### Task prompt
Skip the images and repeat every entry word for word.
________________________
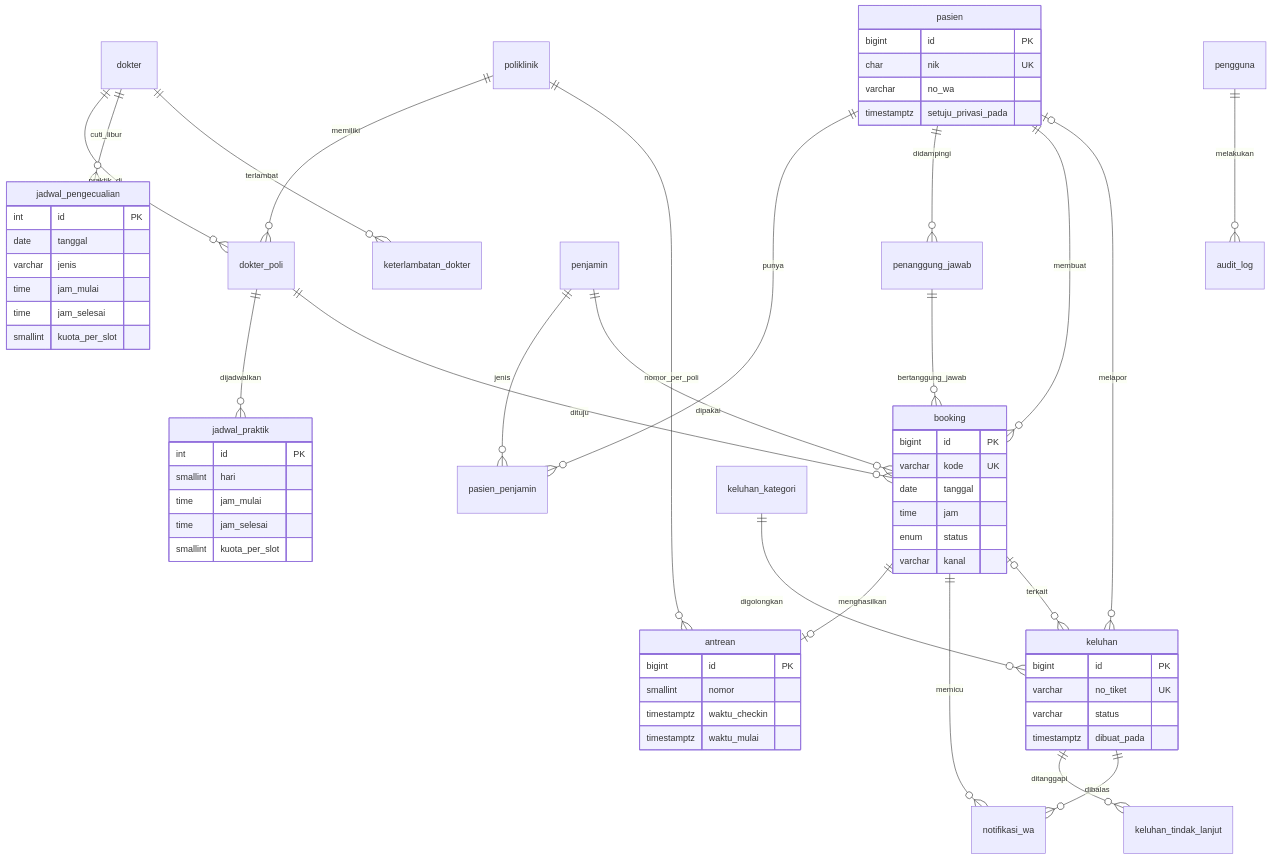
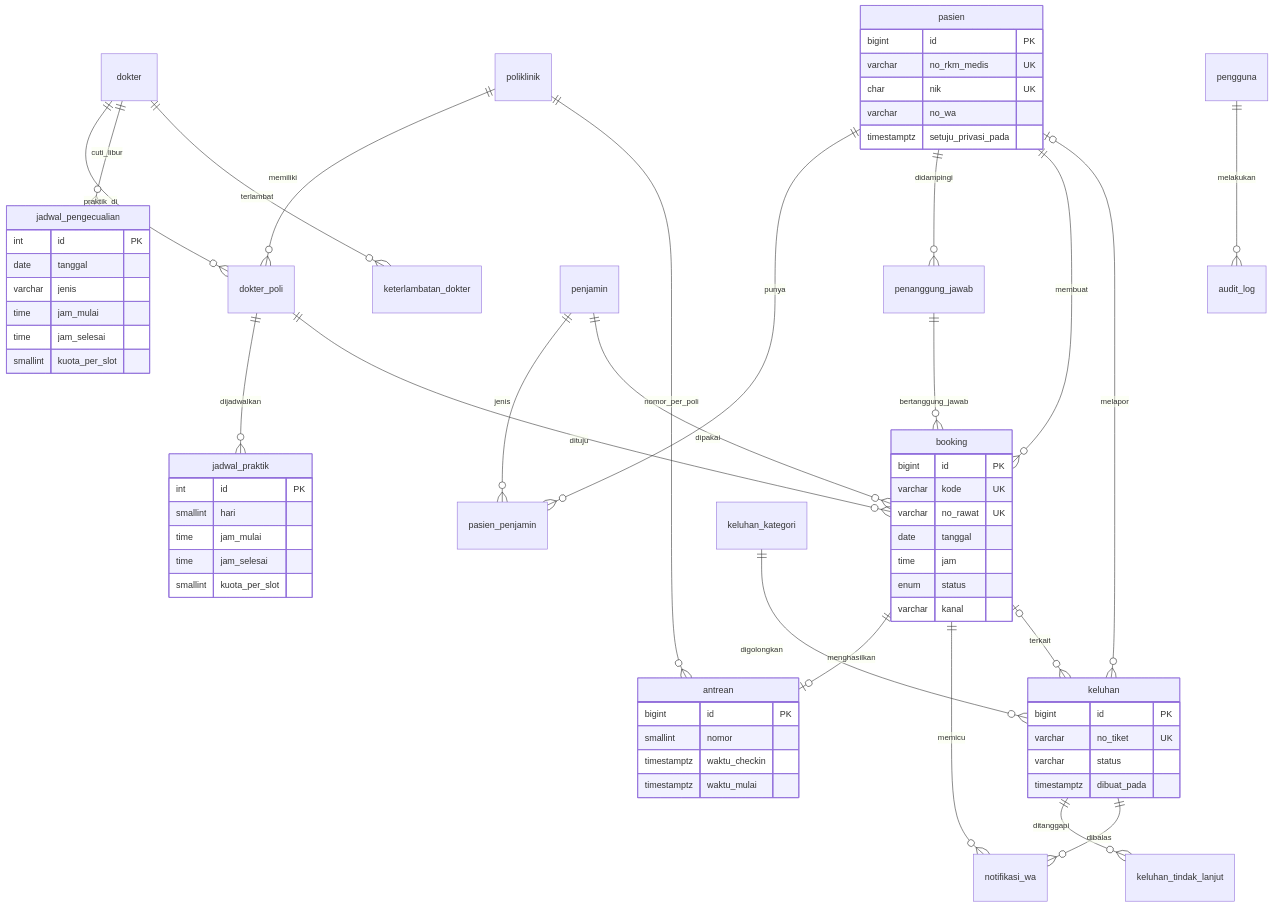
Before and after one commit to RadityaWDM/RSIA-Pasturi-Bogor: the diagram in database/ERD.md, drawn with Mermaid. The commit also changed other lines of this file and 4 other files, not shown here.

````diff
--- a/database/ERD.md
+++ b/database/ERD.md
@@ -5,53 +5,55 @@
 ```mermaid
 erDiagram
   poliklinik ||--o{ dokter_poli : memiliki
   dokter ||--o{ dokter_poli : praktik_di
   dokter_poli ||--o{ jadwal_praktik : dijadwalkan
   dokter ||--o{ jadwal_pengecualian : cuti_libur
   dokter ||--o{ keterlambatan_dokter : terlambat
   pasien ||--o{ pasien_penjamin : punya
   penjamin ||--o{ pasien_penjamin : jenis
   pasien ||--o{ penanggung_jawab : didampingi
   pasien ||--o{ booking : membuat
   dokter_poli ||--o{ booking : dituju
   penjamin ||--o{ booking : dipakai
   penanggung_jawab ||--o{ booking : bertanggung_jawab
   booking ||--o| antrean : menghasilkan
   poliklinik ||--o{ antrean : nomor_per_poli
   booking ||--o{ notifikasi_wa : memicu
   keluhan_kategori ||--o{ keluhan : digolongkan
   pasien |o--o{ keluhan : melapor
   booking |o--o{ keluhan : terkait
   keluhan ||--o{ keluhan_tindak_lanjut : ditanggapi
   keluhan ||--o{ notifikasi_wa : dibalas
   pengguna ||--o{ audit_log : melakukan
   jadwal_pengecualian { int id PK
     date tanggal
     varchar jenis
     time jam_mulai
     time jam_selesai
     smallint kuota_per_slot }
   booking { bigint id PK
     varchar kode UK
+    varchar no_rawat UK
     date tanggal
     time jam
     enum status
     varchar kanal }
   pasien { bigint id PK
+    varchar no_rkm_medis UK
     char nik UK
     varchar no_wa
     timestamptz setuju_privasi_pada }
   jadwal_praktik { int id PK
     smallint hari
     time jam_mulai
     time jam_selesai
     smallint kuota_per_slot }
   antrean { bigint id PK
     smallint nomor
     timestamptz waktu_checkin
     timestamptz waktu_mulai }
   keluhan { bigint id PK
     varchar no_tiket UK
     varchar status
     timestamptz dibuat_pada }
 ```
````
________________________
### Response to the task
Before and after one commit to RadityaWDM/RSIA-Pasturi-Bogor: the diagram in database/ERD.md, drawn with Mermaid. The commit also changed other lines of this file and 4 other files, not shown here.

````diff
--- a/database/ERD.md
+++ b/database/ERD.md
@@ -5,53 +5,55 @@
 ```mermaid
 erDiagram
   poliklinik ||--o{ dokter_poli : memiliki
   dokter ||--o{ dokter_poli : praktik_di
   dokter_poli ||--o{ jadwal_praktik : dijadwalkan
   dokter ||--o{ jadwal_pengecualian : cuti_libur
   dokter ||--o{ keterlambatan_dokter : terlambat
   pasien ||--o{ pasien_penjamin : punya
   penjamin ||--o{ pasien_penjamin : jenis
   pasien ||--o{ penanggung_jawab : didampingi
   pasien ||--o{ booking : membuat
   dokter_poli ||--o{ booking : dituju
   penjamin ||--o{ booking : dipakai
   penanggung_jawab ||--o{ booking : bertanggung_jawab
   booking ||--o| antrean : menghasilkan
   poliklinik ||--o{ antrean : nomor_per_poli
   booking ||--o{ notifikasi_wa : memicu
   keluhan_kategori ||--o{ keluhan : digolongkan
   pasien |o--o{ keluhan : melapor
   booking |o--o{ keluhan : terkait
   keluhan ||--o{ keluhan_tindak_lanjut : ditanggapi
   keluhan ||--o{ notifikasi_wa : dibalas
   pengguna ||--o{ audit_log : melakukan
   jadwal_pengecualian { int id PK
     date tanggal
     varchar jenis
     time jam_mulai
     time jam_selesai
     smallint kuota_per_slot }
   booking { bigint id PK
     varchar kode UK
+    varchar no_rawat UK
     date tanggal
     time jam
     enum status
     varchar kanal }
   pasien { bigint id PK
+    varchar no_rkm_medis UK
     char nik UK
     varchar no_wa
     timestamptz setuju_privasi_pada }
   jadwal_praktik { int id PK
     smallint hari
     time jam_mulai
     time jam_selesai
     smallint kuota_per_slot }
   antrean { bigint id PK
     smallint nomor
     timestamptz waktu_checkin
     timestamptz waktu_mulai }
   keluhan { bigint id PK
     varchar no_tiket UK
     varchar status
     timestamptz dibuat_pada }
 ```
````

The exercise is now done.